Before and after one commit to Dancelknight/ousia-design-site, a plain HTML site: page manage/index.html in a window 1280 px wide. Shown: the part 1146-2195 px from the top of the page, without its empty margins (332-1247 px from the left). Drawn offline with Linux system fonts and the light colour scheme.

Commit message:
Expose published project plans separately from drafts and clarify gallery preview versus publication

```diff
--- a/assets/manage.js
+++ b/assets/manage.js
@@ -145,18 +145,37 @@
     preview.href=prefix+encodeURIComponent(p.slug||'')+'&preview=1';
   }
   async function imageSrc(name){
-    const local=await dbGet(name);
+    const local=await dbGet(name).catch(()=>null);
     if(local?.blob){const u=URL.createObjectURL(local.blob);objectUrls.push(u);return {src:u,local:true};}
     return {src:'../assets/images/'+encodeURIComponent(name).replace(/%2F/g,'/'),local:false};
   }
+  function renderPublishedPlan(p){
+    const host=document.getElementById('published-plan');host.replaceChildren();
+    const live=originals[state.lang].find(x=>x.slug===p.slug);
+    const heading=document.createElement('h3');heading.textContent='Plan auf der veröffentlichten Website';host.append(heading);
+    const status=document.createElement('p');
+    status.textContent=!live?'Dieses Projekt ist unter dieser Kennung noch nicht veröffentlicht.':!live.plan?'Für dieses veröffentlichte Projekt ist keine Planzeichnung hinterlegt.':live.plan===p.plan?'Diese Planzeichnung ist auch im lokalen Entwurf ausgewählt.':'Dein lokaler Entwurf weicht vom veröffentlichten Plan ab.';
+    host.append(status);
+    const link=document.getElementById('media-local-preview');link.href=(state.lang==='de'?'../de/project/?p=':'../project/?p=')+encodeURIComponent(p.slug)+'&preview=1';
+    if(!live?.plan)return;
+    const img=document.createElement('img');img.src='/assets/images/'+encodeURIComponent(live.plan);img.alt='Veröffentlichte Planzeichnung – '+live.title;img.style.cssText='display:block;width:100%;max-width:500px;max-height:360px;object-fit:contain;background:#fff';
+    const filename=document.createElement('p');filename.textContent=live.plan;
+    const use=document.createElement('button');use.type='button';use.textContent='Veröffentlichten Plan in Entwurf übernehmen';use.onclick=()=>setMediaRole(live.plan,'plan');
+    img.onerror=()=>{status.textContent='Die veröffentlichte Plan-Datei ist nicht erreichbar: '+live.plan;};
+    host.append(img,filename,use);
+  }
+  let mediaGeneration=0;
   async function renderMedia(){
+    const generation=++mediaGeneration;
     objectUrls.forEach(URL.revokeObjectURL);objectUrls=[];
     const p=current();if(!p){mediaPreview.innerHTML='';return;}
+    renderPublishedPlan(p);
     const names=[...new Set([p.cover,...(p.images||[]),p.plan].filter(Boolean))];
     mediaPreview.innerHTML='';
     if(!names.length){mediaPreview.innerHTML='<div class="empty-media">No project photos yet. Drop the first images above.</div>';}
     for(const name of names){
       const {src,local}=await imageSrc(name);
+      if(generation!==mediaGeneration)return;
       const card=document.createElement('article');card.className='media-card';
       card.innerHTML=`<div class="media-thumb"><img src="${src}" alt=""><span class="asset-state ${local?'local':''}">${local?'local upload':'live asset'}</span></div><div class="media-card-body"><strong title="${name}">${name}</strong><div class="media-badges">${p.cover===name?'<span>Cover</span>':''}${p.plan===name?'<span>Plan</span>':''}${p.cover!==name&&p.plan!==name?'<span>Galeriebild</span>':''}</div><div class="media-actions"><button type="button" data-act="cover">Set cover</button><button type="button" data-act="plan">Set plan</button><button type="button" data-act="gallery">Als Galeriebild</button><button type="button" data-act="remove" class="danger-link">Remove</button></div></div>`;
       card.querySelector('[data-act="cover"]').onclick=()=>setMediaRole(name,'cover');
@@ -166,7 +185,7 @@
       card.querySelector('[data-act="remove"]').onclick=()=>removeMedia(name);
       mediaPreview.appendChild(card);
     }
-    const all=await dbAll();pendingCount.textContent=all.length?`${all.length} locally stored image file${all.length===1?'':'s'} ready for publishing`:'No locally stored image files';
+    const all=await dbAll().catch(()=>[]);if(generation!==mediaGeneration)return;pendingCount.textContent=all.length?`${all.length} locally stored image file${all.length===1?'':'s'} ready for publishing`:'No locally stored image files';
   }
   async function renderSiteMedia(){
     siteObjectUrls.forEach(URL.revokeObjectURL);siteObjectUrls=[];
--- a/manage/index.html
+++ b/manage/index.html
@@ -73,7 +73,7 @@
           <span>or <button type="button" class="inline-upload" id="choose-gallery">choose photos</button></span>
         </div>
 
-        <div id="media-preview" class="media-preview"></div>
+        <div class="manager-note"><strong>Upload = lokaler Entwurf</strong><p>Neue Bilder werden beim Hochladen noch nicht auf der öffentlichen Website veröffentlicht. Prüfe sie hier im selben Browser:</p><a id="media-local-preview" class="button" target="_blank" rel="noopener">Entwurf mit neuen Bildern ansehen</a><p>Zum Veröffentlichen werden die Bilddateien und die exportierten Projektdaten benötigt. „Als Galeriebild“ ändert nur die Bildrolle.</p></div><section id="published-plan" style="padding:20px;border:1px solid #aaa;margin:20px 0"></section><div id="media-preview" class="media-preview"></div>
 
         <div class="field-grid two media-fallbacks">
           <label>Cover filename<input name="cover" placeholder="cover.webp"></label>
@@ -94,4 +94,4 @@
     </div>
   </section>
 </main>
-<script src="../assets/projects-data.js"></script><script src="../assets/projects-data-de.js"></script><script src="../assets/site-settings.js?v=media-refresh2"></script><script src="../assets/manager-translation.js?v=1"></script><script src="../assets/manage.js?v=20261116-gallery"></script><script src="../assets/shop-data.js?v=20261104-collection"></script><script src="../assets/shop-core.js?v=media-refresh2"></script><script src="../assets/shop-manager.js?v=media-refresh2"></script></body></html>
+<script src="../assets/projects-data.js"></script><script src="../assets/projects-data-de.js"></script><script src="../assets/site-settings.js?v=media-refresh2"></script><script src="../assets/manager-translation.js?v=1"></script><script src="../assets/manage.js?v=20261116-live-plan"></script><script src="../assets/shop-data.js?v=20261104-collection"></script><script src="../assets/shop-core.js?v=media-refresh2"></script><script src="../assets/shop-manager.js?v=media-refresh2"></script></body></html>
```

# # # #

### Problem description
For every record above, print an exact copy.

### Answer space
Before and after one commit to Dancelknight/ousia-design-site, a plain HTML site: page manage/index.html in a window 1280 px wide. Shown: the part 1146-2195 px from the top of the page, without its empty margins (332-1247 px from the left). Drawn offline with Linux system fonts and the light colour scheme.

Commit message:
Expose published project plans separately from drafts and clarify gallery preview versus publication

```diff
--- a/assets/manage.js
+++ b/assets/manage.js
@@ -145,18 +145,37 @@
     preview.href=prefix+encodeURIComponent(p.slug||'')+'&preview=1';
   }
   async function imageSrc(name){
-    const local=await dbGet(name);
+    const local=await dbGet(name).catch(()=>null);
     if(local?.blob){const u=URL.createObjectURL(local.blob);objectUrls.push(u);return {src:u,local:true};}
     return {src:'../assets/images/'+encodeURIComponent(name).replace(/%2F/g,'/'),local:false};
   }
+  function renderPublishedPlan(p){
+    const host=document.getElementById('published-plan');host.replaceChildren();
+    const live=originals[state.lang].find(x=>x.slug===p.slug);
+    const heading=document.createElement('h3');heading.textContent='Plan auf der veröffentlichten Website';host.append(heading);
+    const status=document.createElement('p');
+    status.textContent=!live?'Dieses Projekt ist unter dieser Kennung noch nicht veröffentlicht.':!live.plan?'Für dieses veröffentlichte Projekt ist keine Planzeichnung hinterlegt.':live.plan===p.plan?'Diese Planzeichnung ist auch im lokalen Entwurf ausgewählt.':'Dein lokaler Entwurf weicht vom veröffentlichten Plan ab.';
+    host.append(status);
+    const link=document.getElementById('media-local-preview');link.href=(state.lang==='de'?'../de/project/?p=':'../project/?p=')+encodeURIComponent(p.slug)+'&preview=1';
+    if(!live?.plan)return;
+    const img=document.createElement('img');img.src='/assets/images/'+encodeURIComponent(live.plan);img.alt='Veröffentlichte Planzeichnung – '+live.title;img.style.cssText='display:block;width:100%;max-width:500px;max-height:360px;object-fit:contain;background:#fff';
+    const filename=document.createElement('p');filename.textContent=live.plan;
+    const use=document.createElement('button');use.type='button';use.textContent='Veröffentlichten Plan in Entwurf übernehmen';use.onclick=()=>setMediaRole(live.plan,'plan');
+    img.onerror=()=>{status.textContent='Die veröffentlichte Plan-Datei ist nicht erreichbar: '+live.plan;};
+    host.append(img,filename,use);
+  }
+  let mediaGeneration=0;
   async function renderMedia(){
+    const generation=++mediaGeneration;
     objectUrls.forEach(URL.revokeObjectURL);objectUrls=[];
     const p=current();if(!p){mediaPreview.innerHTML='';return;}
+    renderPublishedPlan(p);
     const names=[...new Set([p.cover,...(p.images||[]),p.plan].filter(Boolean))];
     mediaPreview.innerHTML='';
     if(!names.length){mediaPreview.innerHTML='<div class="empty-media">No project photos yet. Drop the first images above.</div>';}
     for(const name of names){
       const {src,local}=await imageSrc(name);
+      if(generation!==mediaGeneration)return;
       const card=document.createElement('article');card.className='media-card';
       card.innerHTML=`<div class="media-thumb"><img src="${src}" alt=""><span class="asset-state ${local?'local':''}">${local?'local upload':'live asset'}</span></div><div class="media-card-body"><strong title="${name}">${name}</strong><div class="media-badges">${p.cover===name?'<span>Cover</span>':''}${p.plan===name?'<span>Plan</span>':''}${p.cover!==name&&p.plan!==name?'<span>Galeriebild</span>':''}</div><div class="media-actions"><button type="button" data-act="cover">Set cover</button><button type="button" data-act="plan">Set plan</button><button type="button" data-act="gallery">Als Galeriebild</button><button type="button" data-act="remove" class="danger-link">Remove</button></div></div>`;
       card.querySelector('[data-act="cover"]').onclick=()=>setMediaRole(name,'cover');
@@ -166,7 +185,7 @@
       card.querySelector('[data-act="remove"]').onclick=()=>removeMedia(name);
       mediaPreview.appendChild(card);
     }
-    const all=await dbAll();pendingCount.textContent=all.length?`${all.length} locally stored image file${all.length===1?'':'s'} ready for publishing`:'No locally stored image files';
+    const all=await dbAll().catch(()=>[]);if(generation!==mediaGeneration)return;pendingCount.textContent=all.length?`${all.length} locally stored image file${all.length===1?'':'s'} ready for publishing`:'No locally stored image files';
   }
   async function renderSiteMedia(){
     siteObjectUrls.forEach(URL.revokeObjectURL);siteObjectUrls=[];
--- a/manage/index.html
+++ b/manage/index.html
@@ -73,7 +73,7 @@
           <span>or <button type="button" class="inline-upload" id="choose-gallery">choose photos</button></span>
         </div>
 
-        <div id="media-preview" class="media-preview"></div>
+        <div class="manager-note"><strong>Upload = lokaler Entwurf</strong><p>Neue Bilder werden beim Hochladen noch nicht auf der öffentlichen Website veröffentlicht. Prüfe sie hier im selben Browser:</p><a id="media-local-preview" class="button" target="_blank" rel="noopener">Entwurf mit neuen Bildern ansehen</a><p>Zum Veröffentlichen werden die Bilddateien und die exportierten Projektdaten benötigt. „Als Galeriebild“ ändert nur die Bildrolle.</p></div><section id="published-plan" style="padding:20px;border:1px solid #aaa;margin:20px 0"></section><div id="media-preview" class="media-preview"></div>
 
         <div class="field-grid two media-fallbacks">
           <label>Cover filename<input name="cover" placeholder="cover.webp"></label>
@@ -94,4 +94,4 @@
     </div>
   </section>
 </main>
-<script src="../assets/projects-data.js"></script><script src="../assets/projects-data-de.js"></script><script src="../assets/site-settings.js?v=media-refresh2"></script><script src="../assets/manager-translation.js?v=1"></script><script src="../assets/manage.js?v=20261116-gallery"></script><script src="../assets/shop-data.js?v=20261104-collection"></script><script src="../assets/shop-core.js?v=media-refresh2"></script><script src="../assets/shop-manager.js?v=media-refresh2"></script></body></html>
+<script src="../assets/projects-data.js"></script><script src="../assets/projects-data-de.js"></script><script src="../assets/site-settings.js?v=media-refresh2"></script><script src="../assets/manager-translation.js?v=1"></script><script src="../assets/manage.js?v=20261116-live-plan"></script><script src="../assets/shop-data.js?v=20261104-collection"></script><script src="../assets/shop-core.js?v=media-refresh2"></script><script src="../assets/shop-manager.js?v=media-refresh2"></script></body></html>
```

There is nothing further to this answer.